- What does it take to improve the system and its subsystems? Better code? More cpu? more IO throughput? more Memory?
- What improvement will it yield? What will be the consequences? Will more customers be served? Will they be served faster or as fast? etc.
In the end, it is back to finding the bottleneck in the overall system and solving it which might be easy (e.g. serving static content is very parallelizable) or extremely difficult (e.g. lots of threads waiting on a single resource to be available). Note that IT system should usually be built with scalability in mind, which would avoid any detective work when the time to increase capacity has come, but alas it is not always the case.
gnuplot is a plotting tool that I discovered in the 90s while being a student. The binary itself is around 1.2 MB only! People often forget about it and would rather use a spreadsheet program. Granted, a spreadsheet will probably give you prettier graphs but gnuplot is very handy to graph in an automated manner, with a very small footprint.
Let’s say you have a file containing measures like this (first column is the measure point, the second column contains the measured values):
bash-3.2$ more toto 1 4 2 6 3 8 4 7 5 12 6 5 7 9 8 3
Then to draw it, just fire gnuplot and type:
gnuplot> plot ‘./toto’ using 1:2 with lines;
And bang, you get this:
1:2 means columns 1 and 2 and “with lines” means that you will use a line to join the points (there are plenty f options such as boxes, vectors, etc.).
You can also improve things a little by creating a command file containing this for instance:
set xlabel "The title of the X Axis" set ylabel "The title of the y Axis" set xrange [1:8]
set yrange [0:14]
plot './toto' using 1:2 with lines 4;
gnuplot < commandfile
You will get this:
gnuplot has tons of options and is capable of much much more, checkout the official page!
For these examples, I have used the version of gnuplot provided my macports.
Yes, Tiberian Sun and Red Alert are downloadable for free here.
I followed the instructions carefully and tried Red Alert on Windows XP, it works without too much hassle (remember to set the setup and the installed binary in Windows 95 compatibility mode).
Photoshop 1.0 was release 20 years ago!
You will find here a good (and lengthy) piece about how version 1.0 was created in a garage (well not in a garage per se but you know what I mean) by two brothers: Thomas and John Knoll . There is also a screenshot of every version up to CS4 as well as a recent video interview of one of the creators.
Written in python, dstat is a neat piece of tooling. It is a monitoring tool akin to sar, iostat, vmstat, etc. It allows you to measure a host of metrics. You can install it on any modern ubuntu box by typing “apt-get install dstat” (and I am sure it is available for any major distro).
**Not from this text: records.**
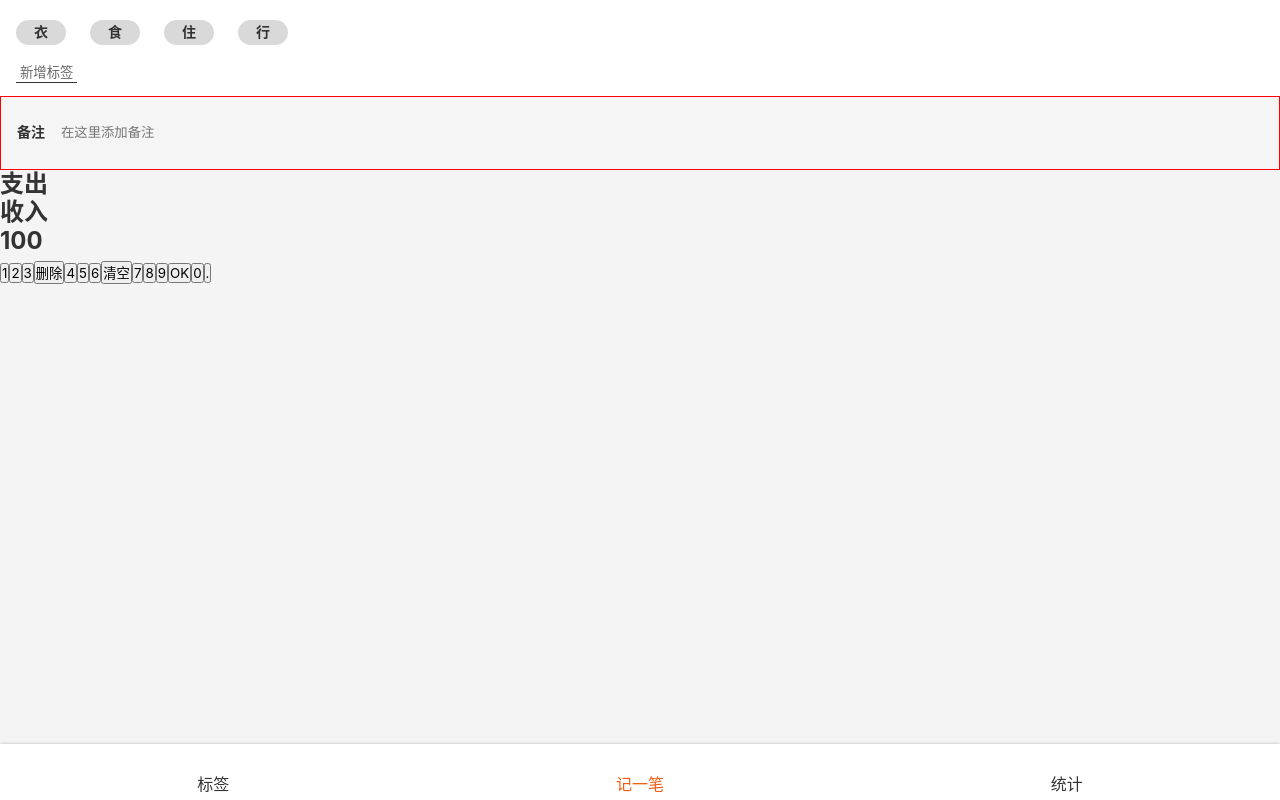
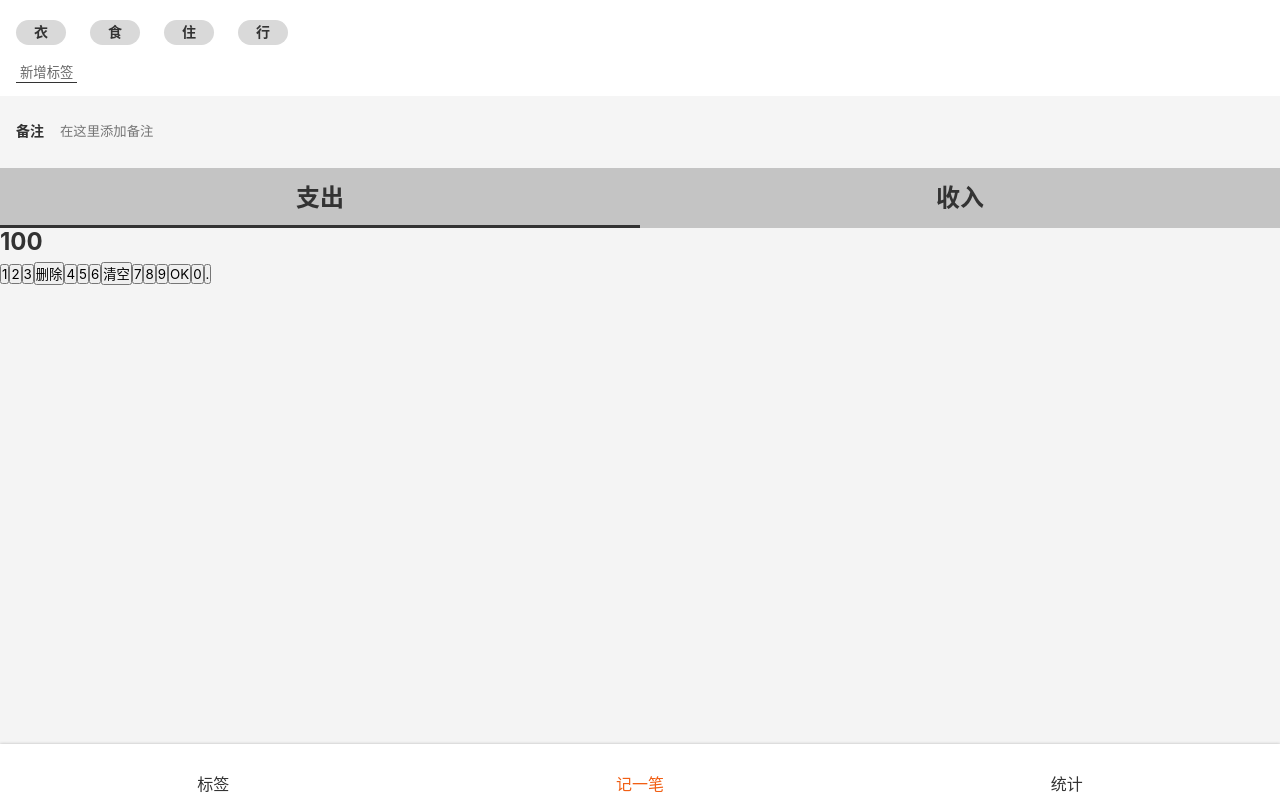
Before and after one commit to 123164867376464646/morney-react, a React app: page /#/money in a window 1280 px wide. Built offline with nearby package versions, Linux system fonts and the light colour scheme.

Commit message:
Money 组件之 Type UI完成

```diff
--- a/src/views/Money.tsx
+++ b/src/views/Money.tsx
@@ -29,7 +29,6 @@
   }
 `;
 const NotesSection = styled.section`
-  border: 1px solid red;
   background: #f5f5f5;
   padding: 0 16px;
   font-size: 14px;
@@ -47,11 +46,35 @@
       width: 100%;
       background: none;
       border: none;
-			height:72px;
+      height: 72px;
     }
   }
 `;
 const TypeSection = styled.section`
+  font-size: 24px;
+
+  > ul {
+    display: flex;
+    background: #c4c4c4;
+
+    li {
+      width: 50%;
+      text-align: center;
+      padding: 16px 0;
+      position: relative;
+
+      &.selected::after {
+        content: '';
+        display: block;
+        height: 3px;
+        background: #333;
+				position: absolute;
+				bottom:0;
+				width: 100%;
+				left: 0;
+      }
+    }
+  }
 `;
 const NumberPadSection = styled.section`
 `;
@@ -72,12 +95,12 @@
 			<NotesSection>
 				<label>
 					<span>备注</span>
-					<input type="text" placeholder='在这里添加备注'/>
+					<input type="text" placeholder="在这里添加备注"/>
 				</label>
 			</NotesSection>
 			<TypeSection>
 				<ul>
-					<li>支出</li>
+					<li className="selected">支出</li>
 					<li>收入</li>
 				</ul>
 			</TypeSection>
```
By just typing dstat, you’ll get this (refreshed every second):
There is quite some options:
-c, --cpu enable cpu stats
-C 0,3,total include cpu0, cpu3 and total
-d, --disk enable disk stats
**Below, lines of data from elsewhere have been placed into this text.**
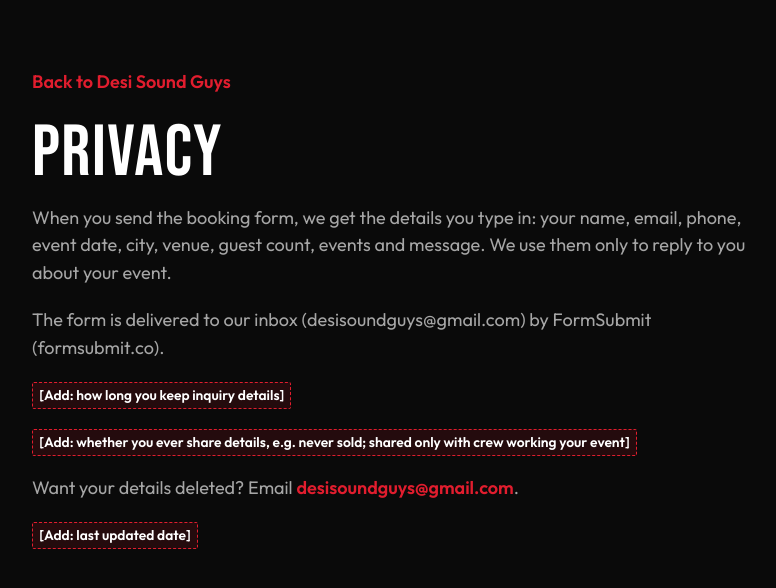
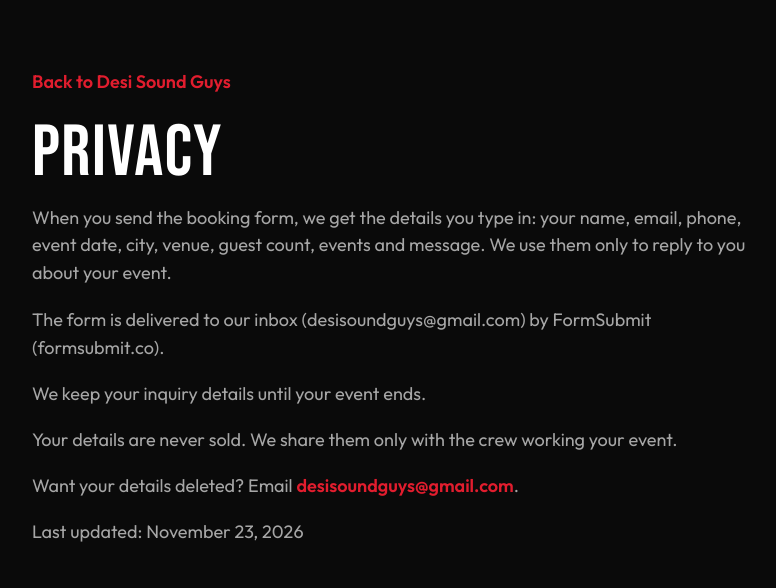
Before and after one commit to krish-mm/desisoundguys, a plain HTML site: page privacy.html in a window 1280 px wide. Shown: the whole page, without its empty margins (48-824 px from the left). Drawn offline with Linux system fonts and the light colour scheme.

Commit message:
Privacy: retention, sharing, deletion and auto last-updated date; vibe: drop must-plays aside, full-width pitch

```diff
--- a/privacy.html
+++ b/privacy.html
@@ -18,10 +18,19 @@
       <h1>Privacy</h1>
       <p>When you send the booking form, we get the details you type in: your name, email, phone, event date, city, venue, guest count, events and message. We use them only to reply to you about your event.</p>
       <p>The form is delivered to our inbox (desisoundguys@gmail.com) by FormSubmit (formsubmit.co).</p>
-      <p><span class="need">[Add: how long you keep inquiry details]</span></p>
-      <p><span class="need">[Add: whether you ever share details, e.g. never sold; shared only with crew working your event]</span></p>
+      <p>We keep your inquiry details until your event ends.</p>
+      <p>Your details are never sold. We share them only with the crew working your event.</p>
       <p>Want your details deleted? Email <a class="text-link" href="mailto:desisoundguys@gmail.com">desisoundguys@gmail.com</a>.</p>
-      <p><span class="need">[Add: last updated date]</span></p>
+      <p>Last updated: <time id="updated" datetime="2026-11-22">November 22, 2026</time></p>
+      <script>
+        (function () {
+          var d = new Date();
+          d.setDate(d.getDate() - 1);
+          var el = document.getElementById("updated");
+          el.textContent = d.toLocaleDateString("en-US", { month: "long", day: "numeric", year: "numeric" });
+          el.setAttribute("datetime", d.getFullYear() + "-" + String(d.getMonth() + 1).padStart(2, "0") + "-" + String(d.getDate()).padStart(2, "0"));
+        })();
+      </script>
     </div>
   </main>
 </body>
--- a/style.css
+++ b/style.css
@@ -833,16 +833,11 @@ code {
 
 /* Vibe section: the pitch vs the honest disclaimer */
 .intro-manifesto h2 { margin-bottom: 0; }
-.vibe-split { display: grid; gap: 1.75rem; margin: 1.75rem 0 2rem; align-items: center; }
-@media (min-width: 800px) { .vibe-split { grid-template-columns: 1.5fr 1fr; gap: 3rem; } }
+.vibe-split { margin: 1.75rem 0 2rem; }
 .vibe-yes { margin: 0; }
 .vibe-lead { display: block; font-family: var(--serif); font-style: italic; font-weight: 500; font-size: 1.6rem; line-height: 1.1; color: rgba(255, 255, 255, 0.85); margin-bottom: 0.35rem; }
 .vibe-big { display: block; font-family: var(--display); font-size: clamp(2.4rem, 5vw, 4rem); line-height: 0.95; letter-spacing: var(--track-display); color: #fff; }
 .vibe-big em { font-style: normal; color: var(--red); }
-.vibe-no { margin: 0; color: var(--muted); font-size: var(--body); line-height: 1.5; border-top: 2px solid var(--red); padding-top: 1.1rem; max-width: 24rem; }
-.vibe-no span { display: block; }
-.vibe-no .vibe-q { color: #fff; font-weight: 600; }
-@media (min-width: 800px) { .vibe-no { border-top: 0; border-left: 2px solid var(--red); padding: 0.3rem 0 0.3rem 1.5rem; } }
 .intro-note { color: #fff; font-weight: 600; }
 
 /* Services heading accent */
@@ -860,7 +855,6 @@ code {
 }
 .is-red .socials a:hover, .is-red .legal a:hover { color: #0a0a0a; }
 .is-red .vibe-big em { color: #0a0a0a; }
-.is-red .vibe-no { border-color: #fff; }
 .is-red .yt-card:focus-visible { outline-color: #fff; }
 .is-red .shot figcaption span { color: #fff; }
 .svc-card { background: var(--card); border-top-color: var(--red); }
```
Also changed, not shown: index.html (+0 -1 lines).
-D total,hda include hda and total
-g, --page enable page stats
-i, --int enable interrupt stats
-I 5,eth2 include int5 and interrupt used by eth2
-l, --load enable load stats
-m, --mem enable memory stats
-n, --net enable network stats
-N eth1,total include eth1 and total
-p, --proc enable process stats
-s, --swap enable swap stats
-S swap1,total include swap1 and total
-t, --time enable time/date output
-T, --epoch enable time counter (seconds since epoch)
-y, --sys enable system stats
--ipc enable ipc stats
--lock enable lock stats
--raw enable raw stats
--tcp enable tcp stats
--udp enable udp stats
--unix enable unix stats
-M stat1,stat2 enable external stats
-a, --all equals -cdngy (default)
-f, --full expand -C, -D, -I, -N and -S discovery lists
-v, --vmstat equals -pmgdsc -D total
--integer show integer values
--nocolor disable colors (implies --noupdate)
--noheaders disable repetitive headers
--noupdate disable intermediate updates
--output file write CSV output to file
For example, “dstat -mp” will show memory and process related metrics with a refresh rate of one second (the delay is tweakable):
Last but not least, you can export the output to CSV.
What I find especially neat is that you can combine any metrics with any other metrics (a bit more difficult to do with sar for instance).